A military coup in 1893 spelled the end of the Hawaiian monarchy. When the island’s new rulers surveyed the royal bounty, they discovered that the former king’s crown was missing.
The people of Hawaii were not happy. King Kalakaua had reigned for eight years, but all it took was one trip around the world for him to decide that he needed a European-style coronation complete with all the pomp and circumstance—otherwise known as “no expense spared”—that the celebration would entail.
This ceremony, naturally, would also require new crowns for both the king and queen, ones that would be made in London and liberally encrusted with all the fine gems and diamonds that befit their station.
“At the time, the taxpayers of this country strenuously objected to the expenses of the coronation exercises, but their objections carried no weight and the expensive festivities went on,” the Daily Pacific Commercial Advertiser reported a decade later in 1893.
The coronation might have been an excessive vanity play for a king who was already king, but Kalakaua was looking to the future in the purchase of the sparkling new his-and-her headpieces; the crowns were intended to live well beyond the ceremony and serve as something of a royal investment that could be passed down through generations of rulers.
Little did he know that they would only be worn once. The Hawaiian monarchy would soon fall and, as the dust of the coup settled, a plot against his gold crown would be uncovered.
But those were concerns for another day. Feb. 12, 1883 dawned with downpours that soon cleared up as the citizens of the country of Hawaii gathered to officially coronate King Kalakaua on the ninth anniversary of his reign.
The events of the day followed the standard coronation template. King Kalakaua and Queen Kapiolani processed onto the dais and took their thrones. After swearing his oath, donning the traditional feathered cloak of Hawaii’s kings, and taking up his new scepter, the king was finally ready to be crowned.
The crown that had arrived from London was a beauty cast in solid gold . A velvet cloth cap underlaid the gold structure, whose peak was garnished with a Maltese cross embedded with a large diamond in the center which was “the size of a ten cent piece.”
Other precious stones and diamonds were inset throughout the crown (one account lists the bounty at 521 diamonds, 54 pearls, 20 rubies, 20 opals, eight emeralds, and more) and solid gold kalo (also known as taro) leaves were mounted on either side to represent the sacred plant of Hawaii.

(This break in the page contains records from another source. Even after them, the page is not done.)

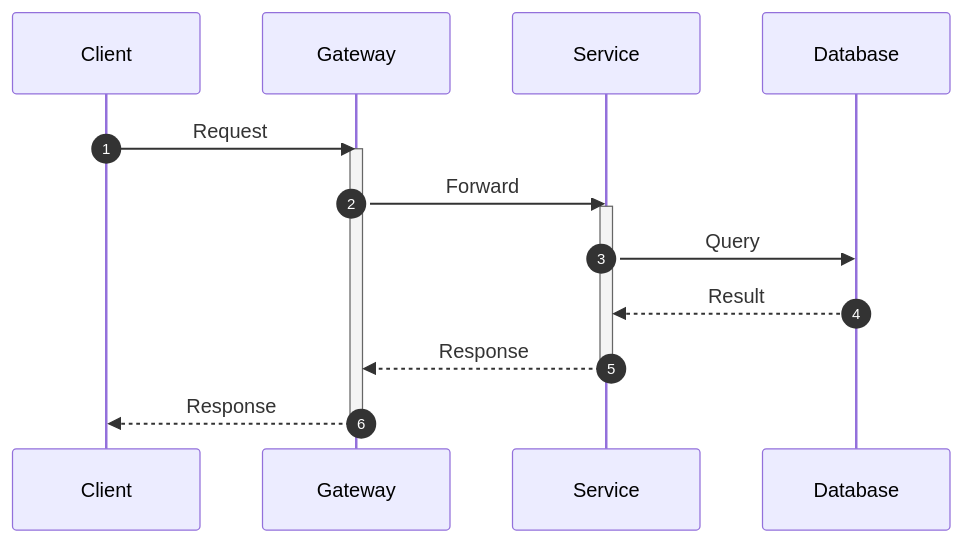
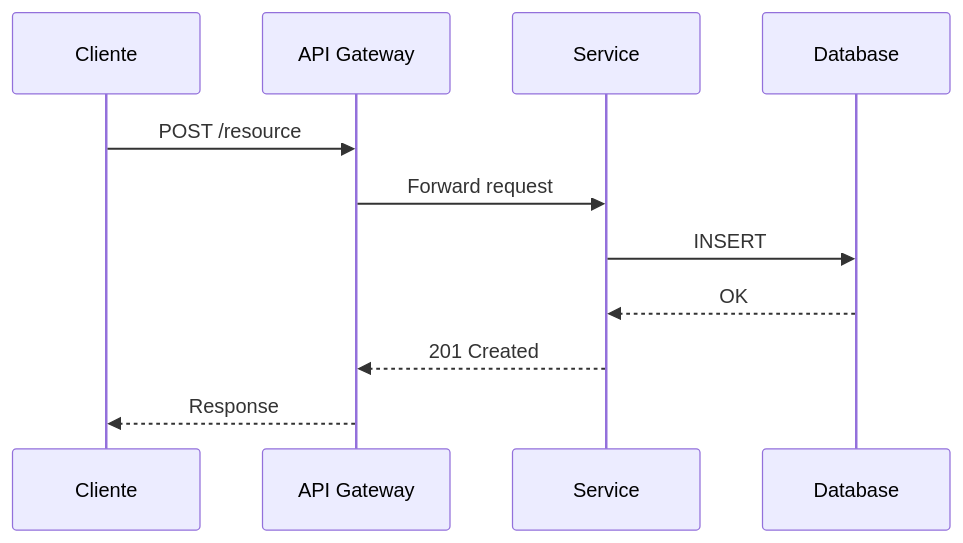
Before and after one commit to gonzalezpazmonica/pm-workspace: the third of 4 diagrams in .claude/skills/diagram-generation/references/mermaid-templates.md, drawn with Mermaid. The commit also changed other lines of this file and 53 other files, not shown here.

````diff
--- a/.claude/skills/diagram-generation/references/mermaid-templates.md
+++ b/.claude/skills/diagram-generation/references/mermaid-templates.md
@@ -67,19 +43,13 @@
 ```mermaid
 sequenceDiagram
-    autonumber
-    participant C as Client
-    participant G as Gateway
+    participant C as Cliente
+    participant G as API Gateway
     participant S as Service
     participant D as Database
-
-    C->>G: Request
-    activate G
-    G->>S: Forward
-    activate S
-    S->>D: Query
-    D-->>S: Result
-    S-->>G: Response
-    deactivate S
+    C->>G: POST /resource
+    G->>S: Forward request
+    S->>D: INSERT
+    D-->>S: OK
+    S-->>G: 201 Created
     G-->>C: Response
-    deactivate G
 ```
````
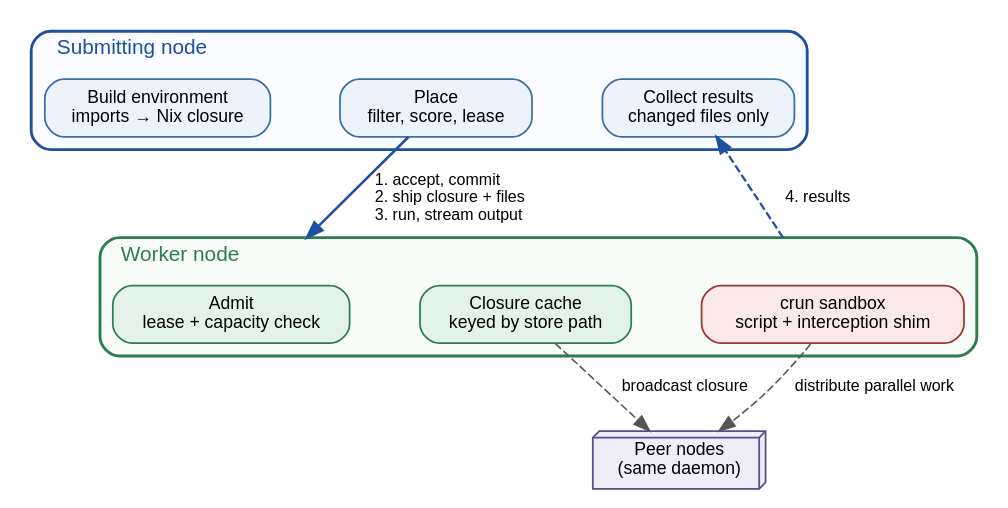
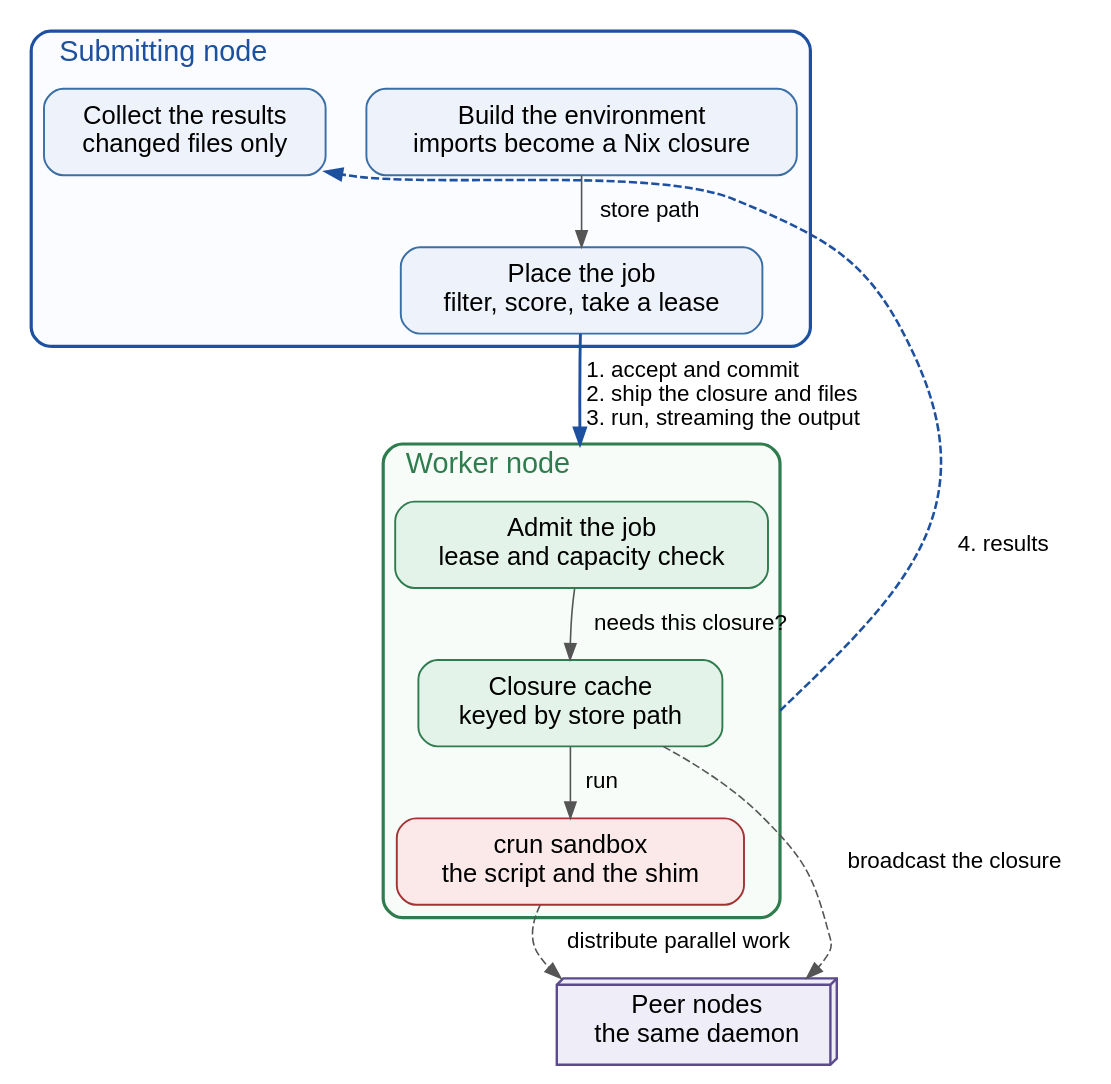
Before and after one commit to vinayakyadav2709/Pipedpeer: the diagram in docs/diagrams/src/fig_3.1_system_design.dot, drawn with Graphviz. The commit also changed 34 other files, not shown here.

```diff
--- a/docs/diagrams/src/fig_3.1_system_design.dot
+++ b/docs/diagrams/src/fig_3.1_system_design.dot
@@ -1,41 +1,40 @@
 // Figure 3.1 - PipedPeer system design.
-// One message: every node runs the same daemon; the submitting side is a
-// short-lived client that places, ships and streams. Render at -Gdpi=300.
+// Every box is on the path: previously "Build environment", "Collect results"
+// and "Admit" were held in place by invisible edges and read as decoration.
 digraph SystemDesign {
-  rankdir=TB; compound=true; bgcolor="white";
-  nodesep=0.30; ranksep=0.60;
-  node [fontname="Helvetica", fontsize=11, shape=box, style="rounded,filled",
-        fillcolor="#eef3fb", color="#3b6ea5", penwidth=1.1, margin="0.14,0.09"];
-  edge [fontname="Helvetica", fontsize=10, color="#555555"];
-  graph [fontname="Helvetica", fontsize=12];
+  rankdir=TB; compound=true; bgcolor="white"; nodesep=0.35; ranksep=0.42;
+  node [fontname="Helvetica", fontsize=16, shape=box, style="rounded,filled",
+        fillcolor="#eef3fb", color="#3b6ea5", penwidth=1.2, margin="0.20,0.13"];
+  edge [fontname="Helvetica", fontsize=14, color="#555555"];
+  graph [fontname="Helvetica", fontsize=18];
 
   subgraph cluster_submit {
-    label="Submitting node"; labeljust=l; fontsize=13;
-    style="rounded"; color="#1e50a0"; penwidth=1.8; fontcolor="#1e50a0"; bgcolor="#fafcff";
-    build [label="Build environment\nimports → Nix closure"];
-    place [label="Place\nfilter, score, lease"];
-    coll  [label="Collect results\nchanged files only"];
-    { rank=same; build; place; coll; }
-    build -> place -> coll [style=invis];
+    label="Submitting node"; labeljust=l;
+    style="rounded"; color="#1e50a0"; penwidth=2.0; fontcolor="#1e50a0"; bgcolor="#fafcff";
+    build [label="Build the environment\nimports become a Nix closure"];
+    place [label="Place the job\nfilter, score, take a lease"];
+    coll  [label="Collect the results\nchanged files only"];
+    build -> place [label="  store path  "];
   }
 
   subgraph cluster_worker {
-    label="Worker node"; labeljust=l; fontsize=13;
-    style="rounded"; color="#2f7d4f"; penwidth=1.8; fontcolor="#2f7d4f"; bgcolor="#f8fcf9";
-    admit [label="Admit\nlease + capacity check", fillcolor="#e3f3e9", color="#2f7d4f"];
-    cache [label="Closure cache\nkeyed by store path", fillcolor="#e3f3e9", color="#2f7d4f"];
-    sandbox [label="crun sandbox\nscript + interception shim", fillcolor="#fbe9e9", color="#a33333"];
-    { rank=same; admit; cache; sandbox; }
-    admit -> cache -> sandbox [style=invis];
+    label="Worker node"; labeljust=l;
+    style="rounded"; color="#2f7d4f"; penwidth=2.0; fontcolor="#2f7d4f"; bgcolor="#f8fcf9";
+    node [fillcolor="#e3f3e9", color="#2f7d4f"];
+    admit [label="Admit the job\nlease and capacity check"];
+    cache [label="Closure cache\nkeyed by store path"];
+    sandbox [label="crun sandbox\nthe script and the shim", fillcolor="#fbe9e9", color="#a33333"];
+    admit -> cache [label="  needs this closure?  "];
+    cache -> sandbox [label="  run  "];
   }
 
-  peers [label="Peer nodes\n(same daemon)", shape=box3d, fillcolor="#efedf7", color="#5b4b8a"];
+  peers [label="Peer nodes\nthe same daemon", shape=box3d, fillcolor="#efedf7", color="#5b4b8a", penwidth=1.5];
 
-  place -> admit [lhead=cluster_worker, penwidth=1.6, color="#1e50a0",
-                  label="  1. accept, commit\l  2. ship closure + files\l  3. run, stream output\l"];
-  sandbox -> coll [ltail=cluster_worker, style=dashed, penwidth=1.4, color="#1e50a0",
+  place -> admit [lhead=cluster_worker, penwidth=1.8, color="#1e50a0",
+                  label="  1. accept and commit\l  2. ship the closure and files\l  3. run, streaming the output\l"];
+  sandbox -> coll [ltail=cluster_worker, style=dashed, penwidth=1.6, color="#1e50a0", constraint=false,
                    label="  4. results  "];
 
-  cache   -> peers [style=dashed, label=" broadcast closure "];
-  sandbox -> peers [style=dashed, label=" distribute parallel work "];
+  cache   -> peers [style=dashed, label="  broadcast the closure  "];
+  sandbox -> peers [style=dashed, label="  distribute parallel work  "];
 }
```
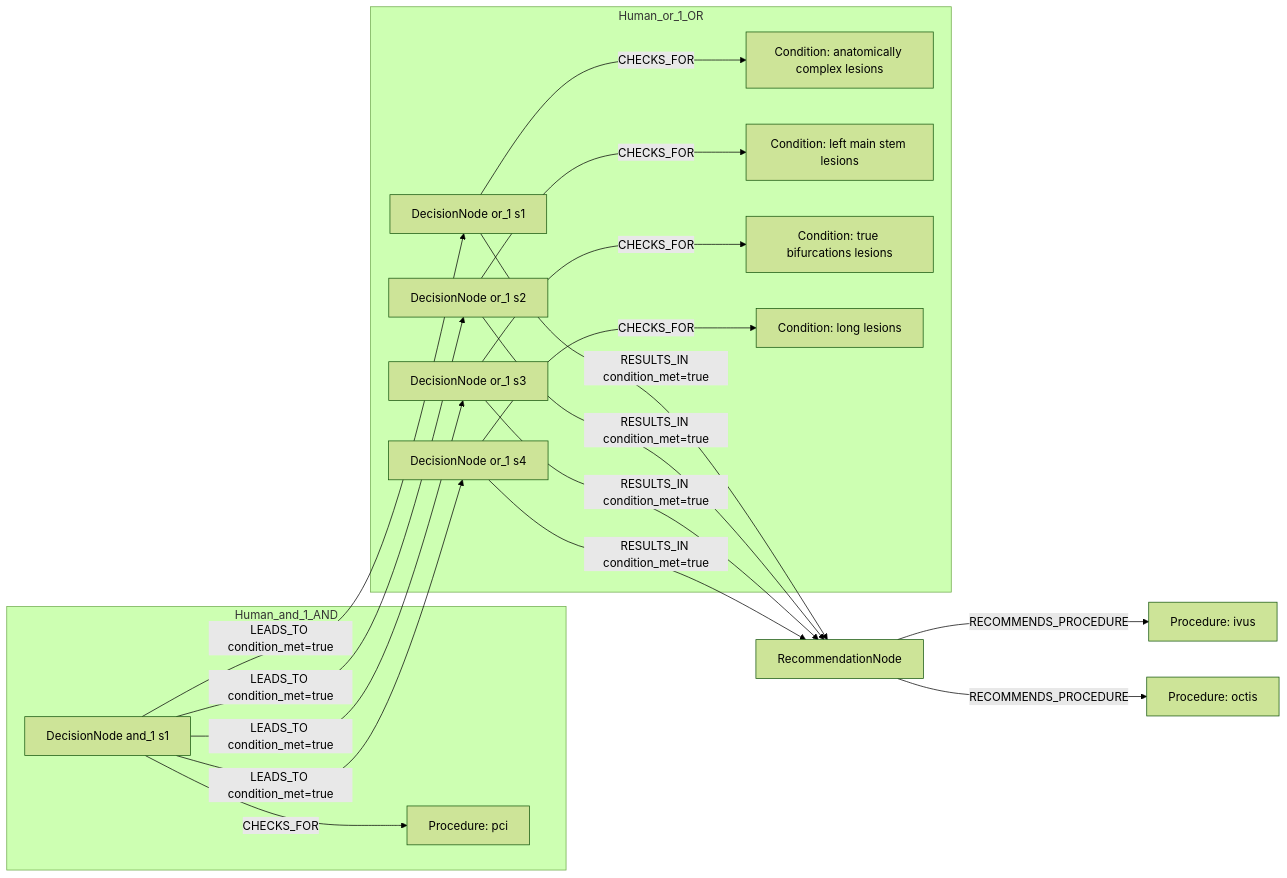
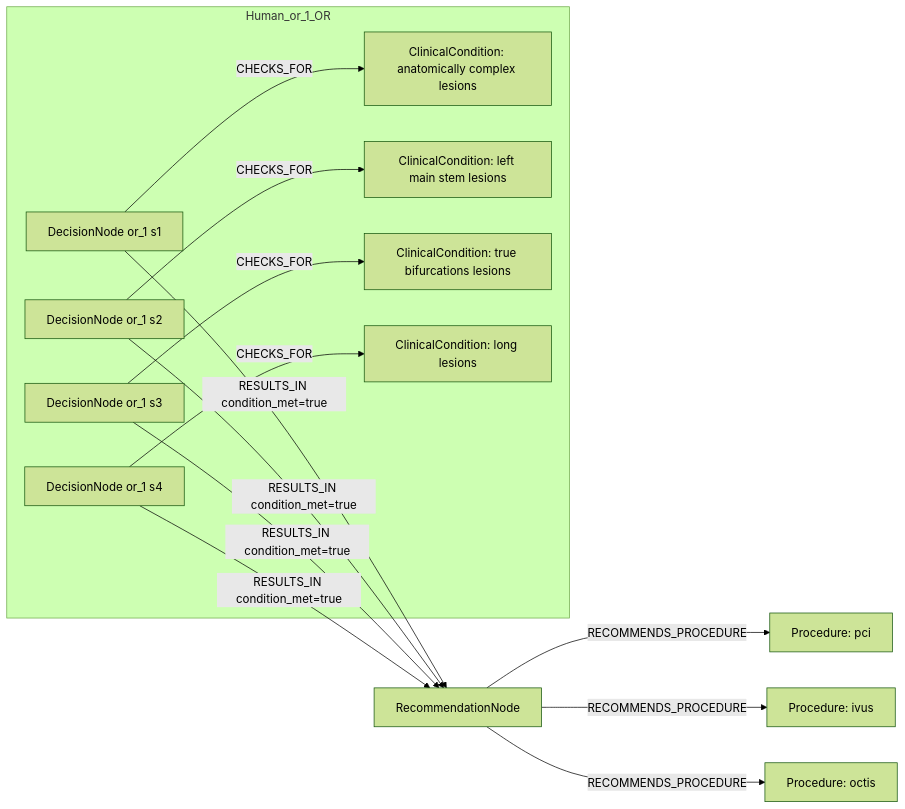
The first of 2 diagrams in docs/table22_rows_comparison/row_16.md (dieterich-lab/CardioGuidelinesGraph), drawn with Mermaid (forest theme) before and after one commit. The commit also changed other lines of this file and 20 other files, not shown here.

````diff
--- a/docs/table22_rows_comparison/row_16.md
+++ b/docs/table22_rows_comparison/row_16.md
@@ -365,35 +373,28 @@
 ```mermaid
 graph LR
   REC[RecommendationNode]
-  ACT1[Procedure: ivus]
+  ACT1[Procedure: pci]
   REC -->|RECOMMENDS_PROCEDURE| ACT1
-  ACT2[Procedure: octis]
+  ACT2[Procedure: ivus]
   REC -->|RECOMMENDS_PROCEDURE| ACT2
-  subgraph Human_and_1_AND
-    D_and_1_1[DecisionNode and_1 s1]
-    C_and_1_1[Procedure: pci]
-    D_and_1_1 -->|CHECKS_FOR| C_and_1_1
-  end
+  ACT3[Procedure: octis]
+  REC -->|RECOMMENDS_PROCEDURE| ACT3
   subgraph Human_or_1_OR
     D_or_1_1[DecisionNode or_1 s1]
-    C_or_1_1[Condition: anatomically complex lesions]
+    C_or_1_1[ClinicalCondition: anatomically complex lesions]
     D_or_1_1 -->|CHECKS_FOR| C_or_1_1
     D_or_1_2[DecisionNode or_1 s2]
-    C_or_1_2[Condition: left main stem lesions]
+    C_or_1_2[ClinicalCondition: left main stem lesions]
     D_or_1_2 -->|CHECKS_FOR| C_or_1_2
     D_or_1_3[DecisionNode or_1 s3]
-    C_or_1_3[Condition: true bifurcations lesions]
+    C_or_1_3[ClinicalCondition: true bifurcations lesions]
     D_or_1_3 -->|CHECKS_FOR| C_or_1_3
     D_or_1_4[DecisionNode or_1 s4]
-    C_or_1_4[Condition: long lesions]
+    C_or_1_4[ClinicalCondition: long lesions]
     D_or_1_4 -->|CHECKS_FOR| C_or_1_4
-    D_and_1_1 -->|LEADS_TO condition_met=true| D_or_1_1
-    D_and_1_1 -->|LEADS_TO condition_met=true| D_or_1_2
-    D_and_1_1 -->|LEADS_TO condition_met=true| D_or_1_3
-    D_and_1_1 -->|LEADS_TO condition_met=true| D_or_1_4
   end
   D_or_1_1 -->|RESULTS_IN condition_met=true| REC
   D_or_1_2 -->|RESULTS_IN condition_met=true| REC
   D_or_1_3 -->|RESULTS_IN condition_met=true| REC
   D_or_1_4 -->|RESULTS_IN condition_met=true| REC
 ```
````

A similarly impressive coronet was ordered for his queen, bringing the grand total of their new accessories to $10,000 ($225,000 in today’s currency).
The crowning of Kalakaua went off without a hitch. With the chancellor’s somber pronouncement, “Receive this Crown of pure gold to adorn the high station wherein thou hast been placed,” he was officially—well, officially still—the reigning monarch of Hawaii.
But the crowning of the queen didn’t go quite so well.
According to Julia Flynn Siler in Lost Kingdom: Hawaii’s Last Queen, the Sugar Kings, and America’s First Imperial Adventure, all parties involved forgot to take into account the elaborate hairstyle the queen was sporting on that important day. When the king turned to ceremonially crown his consort, the crown wouldn’t fit.
“The audience watched with intense interest, while hairpins, comb, and veil were being removed. In vain! The crown would not fit, and in desperation, and apparently in no very good temper, the King made a final effort, and literally crammed the insignia of royalty down on Her Majesty’s temples,” one Westerner wrote of the festivities, according to Siler.
The coronation day would be the only time that King Kalakaua would wear his sparkling new crown.
In 1891, the king was on a visit to San Francisco when he died. His sister assumed the throne, but her reign only lasted two years.
After trying to expand the powers of the monarchy and the rights of native Hawaiians, Queen Lili’uokalani was deposed in an 1893 military coup backed by businessmen and sugar impresarios, many of whom were American. With that, the Hawaiian monarchy had come to an end.
It was in the aftermath of this regime change that a shocking secret was discovered. As the new rulers started to survey their bounty, they requested that all the royal property in the care of the previous custodian be turned over.
The king’s crown had been stored for safekeeping in a locked leather box in the custodian’s office at the basement of Iolani Palace. When the box was retrieved, the onlookers discovered a shocking case of foul play.